Extracted records:
____

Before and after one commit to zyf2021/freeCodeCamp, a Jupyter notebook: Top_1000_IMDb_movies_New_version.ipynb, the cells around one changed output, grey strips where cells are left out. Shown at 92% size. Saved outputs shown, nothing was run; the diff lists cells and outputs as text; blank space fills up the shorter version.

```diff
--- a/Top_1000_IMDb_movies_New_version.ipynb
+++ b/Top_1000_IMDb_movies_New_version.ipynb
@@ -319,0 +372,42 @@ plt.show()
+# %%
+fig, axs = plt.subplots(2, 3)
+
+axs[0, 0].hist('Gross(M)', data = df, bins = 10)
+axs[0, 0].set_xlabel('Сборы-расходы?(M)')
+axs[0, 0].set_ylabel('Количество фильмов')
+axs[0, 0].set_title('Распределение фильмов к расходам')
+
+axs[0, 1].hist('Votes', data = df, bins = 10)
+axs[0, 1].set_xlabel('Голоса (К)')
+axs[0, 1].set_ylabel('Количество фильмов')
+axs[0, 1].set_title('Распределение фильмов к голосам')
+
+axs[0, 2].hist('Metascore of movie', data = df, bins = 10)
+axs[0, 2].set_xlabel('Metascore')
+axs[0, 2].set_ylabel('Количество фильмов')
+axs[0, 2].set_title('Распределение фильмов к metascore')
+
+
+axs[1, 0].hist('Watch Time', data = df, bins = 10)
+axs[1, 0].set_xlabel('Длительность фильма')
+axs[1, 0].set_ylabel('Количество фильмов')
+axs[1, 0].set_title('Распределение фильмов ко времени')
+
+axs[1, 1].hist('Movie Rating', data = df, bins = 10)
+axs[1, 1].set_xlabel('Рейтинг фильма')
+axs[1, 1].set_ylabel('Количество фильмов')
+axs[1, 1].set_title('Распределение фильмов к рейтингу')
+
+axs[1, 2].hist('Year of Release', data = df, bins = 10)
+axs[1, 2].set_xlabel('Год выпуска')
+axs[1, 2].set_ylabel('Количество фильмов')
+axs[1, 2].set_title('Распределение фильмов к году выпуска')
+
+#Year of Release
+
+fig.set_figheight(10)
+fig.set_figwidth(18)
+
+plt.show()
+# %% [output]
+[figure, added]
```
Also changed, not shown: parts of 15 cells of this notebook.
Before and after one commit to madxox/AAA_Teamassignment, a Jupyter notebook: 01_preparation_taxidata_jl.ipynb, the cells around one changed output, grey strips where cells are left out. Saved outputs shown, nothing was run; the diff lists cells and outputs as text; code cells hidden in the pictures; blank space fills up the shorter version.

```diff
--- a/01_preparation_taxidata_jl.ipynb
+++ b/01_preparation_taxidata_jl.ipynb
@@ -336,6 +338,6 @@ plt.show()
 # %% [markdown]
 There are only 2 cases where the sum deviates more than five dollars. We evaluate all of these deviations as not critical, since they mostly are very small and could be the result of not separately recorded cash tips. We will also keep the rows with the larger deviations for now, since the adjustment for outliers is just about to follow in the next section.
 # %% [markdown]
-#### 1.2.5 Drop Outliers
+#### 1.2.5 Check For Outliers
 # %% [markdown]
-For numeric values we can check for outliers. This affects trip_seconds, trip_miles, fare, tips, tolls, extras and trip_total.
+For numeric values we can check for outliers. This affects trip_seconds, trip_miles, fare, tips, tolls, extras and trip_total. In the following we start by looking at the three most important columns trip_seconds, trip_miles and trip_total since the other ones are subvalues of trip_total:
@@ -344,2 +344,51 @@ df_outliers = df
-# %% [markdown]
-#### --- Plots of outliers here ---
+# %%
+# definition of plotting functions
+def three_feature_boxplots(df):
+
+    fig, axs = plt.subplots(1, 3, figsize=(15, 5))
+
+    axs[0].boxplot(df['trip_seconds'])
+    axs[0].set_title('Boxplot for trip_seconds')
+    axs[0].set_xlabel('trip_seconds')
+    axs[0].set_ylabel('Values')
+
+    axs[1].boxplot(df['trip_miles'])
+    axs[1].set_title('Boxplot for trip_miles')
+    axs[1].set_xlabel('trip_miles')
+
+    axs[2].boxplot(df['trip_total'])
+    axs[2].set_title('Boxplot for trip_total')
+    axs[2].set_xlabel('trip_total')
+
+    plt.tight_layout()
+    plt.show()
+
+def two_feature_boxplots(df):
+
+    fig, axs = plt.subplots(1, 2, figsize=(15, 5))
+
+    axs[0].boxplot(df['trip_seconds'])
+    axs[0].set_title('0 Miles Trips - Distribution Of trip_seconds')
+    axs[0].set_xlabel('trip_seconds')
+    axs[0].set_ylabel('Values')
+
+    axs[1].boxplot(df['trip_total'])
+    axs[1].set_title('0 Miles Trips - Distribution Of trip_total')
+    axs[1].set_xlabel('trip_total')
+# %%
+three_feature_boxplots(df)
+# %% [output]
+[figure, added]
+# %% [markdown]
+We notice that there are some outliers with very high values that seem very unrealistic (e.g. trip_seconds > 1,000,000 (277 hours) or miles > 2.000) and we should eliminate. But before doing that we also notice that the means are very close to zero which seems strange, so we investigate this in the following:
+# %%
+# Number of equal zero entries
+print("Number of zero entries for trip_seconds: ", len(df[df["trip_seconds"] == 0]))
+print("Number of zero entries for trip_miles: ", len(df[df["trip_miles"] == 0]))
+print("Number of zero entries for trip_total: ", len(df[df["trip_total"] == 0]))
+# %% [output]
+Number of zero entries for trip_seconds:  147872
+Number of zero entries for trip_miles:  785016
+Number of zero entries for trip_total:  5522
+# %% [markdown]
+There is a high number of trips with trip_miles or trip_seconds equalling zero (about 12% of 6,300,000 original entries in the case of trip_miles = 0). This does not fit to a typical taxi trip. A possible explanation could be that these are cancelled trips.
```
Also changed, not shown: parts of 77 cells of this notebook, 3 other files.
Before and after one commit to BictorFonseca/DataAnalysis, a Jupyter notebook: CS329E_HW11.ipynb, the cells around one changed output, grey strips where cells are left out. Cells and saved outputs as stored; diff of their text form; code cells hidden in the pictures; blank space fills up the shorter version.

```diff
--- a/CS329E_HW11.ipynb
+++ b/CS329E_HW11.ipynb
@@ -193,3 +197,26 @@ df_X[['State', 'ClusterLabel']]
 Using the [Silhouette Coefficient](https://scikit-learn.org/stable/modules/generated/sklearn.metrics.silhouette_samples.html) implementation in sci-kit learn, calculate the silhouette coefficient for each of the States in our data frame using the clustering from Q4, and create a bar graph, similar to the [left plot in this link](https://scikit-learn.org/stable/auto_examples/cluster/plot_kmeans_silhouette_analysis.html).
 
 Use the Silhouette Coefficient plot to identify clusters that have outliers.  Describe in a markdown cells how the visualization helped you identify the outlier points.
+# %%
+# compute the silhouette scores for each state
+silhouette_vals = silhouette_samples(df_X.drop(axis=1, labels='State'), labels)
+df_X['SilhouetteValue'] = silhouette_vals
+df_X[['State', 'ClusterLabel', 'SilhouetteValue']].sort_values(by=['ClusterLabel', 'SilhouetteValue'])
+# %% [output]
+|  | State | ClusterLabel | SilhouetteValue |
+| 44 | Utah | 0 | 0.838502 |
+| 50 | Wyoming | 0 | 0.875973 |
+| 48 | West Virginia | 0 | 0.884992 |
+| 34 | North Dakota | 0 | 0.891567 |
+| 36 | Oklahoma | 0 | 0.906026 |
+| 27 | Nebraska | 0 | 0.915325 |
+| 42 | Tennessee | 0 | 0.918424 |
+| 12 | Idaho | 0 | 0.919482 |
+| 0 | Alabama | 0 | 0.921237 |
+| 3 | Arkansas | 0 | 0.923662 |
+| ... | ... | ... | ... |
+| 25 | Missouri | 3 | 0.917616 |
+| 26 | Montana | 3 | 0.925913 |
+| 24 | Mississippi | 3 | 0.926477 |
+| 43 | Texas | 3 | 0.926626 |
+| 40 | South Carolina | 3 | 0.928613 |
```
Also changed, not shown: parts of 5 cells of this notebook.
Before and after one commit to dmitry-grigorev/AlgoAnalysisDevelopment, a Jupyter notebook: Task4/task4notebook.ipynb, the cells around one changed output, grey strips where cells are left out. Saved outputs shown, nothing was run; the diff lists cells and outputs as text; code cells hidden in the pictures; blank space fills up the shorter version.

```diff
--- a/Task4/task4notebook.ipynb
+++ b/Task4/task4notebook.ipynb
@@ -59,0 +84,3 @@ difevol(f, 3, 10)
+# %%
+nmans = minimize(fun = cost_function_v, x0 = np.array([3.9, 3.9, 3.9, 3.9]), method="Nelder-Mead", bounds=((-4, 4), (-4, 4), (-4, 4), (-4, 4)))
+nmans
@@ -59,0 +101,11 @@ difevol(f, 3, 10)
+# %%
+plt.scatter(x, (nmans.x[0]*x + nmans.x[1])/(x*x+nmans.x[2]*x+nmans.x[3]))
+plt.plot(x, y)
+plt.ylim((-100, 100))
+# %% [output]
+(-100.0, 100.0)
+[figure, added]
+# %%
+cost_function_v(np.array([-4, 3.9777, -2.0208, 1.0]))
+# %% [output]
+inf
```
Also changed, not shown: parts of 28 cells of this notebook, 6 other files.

____

Each line above that contains the string "print" should be copied.

# EXERCISE RESULT
+print("Number of zero entries for trip_seconds: ", len(df[df["trip_seconds"] == 0]))
+print("Number of zero entries for trip_miles: ", len(df[df["trip_miles"] == 0]))
+print("Number of zero entries for trip_total: ", len(df[df["trip_total"] == 0]))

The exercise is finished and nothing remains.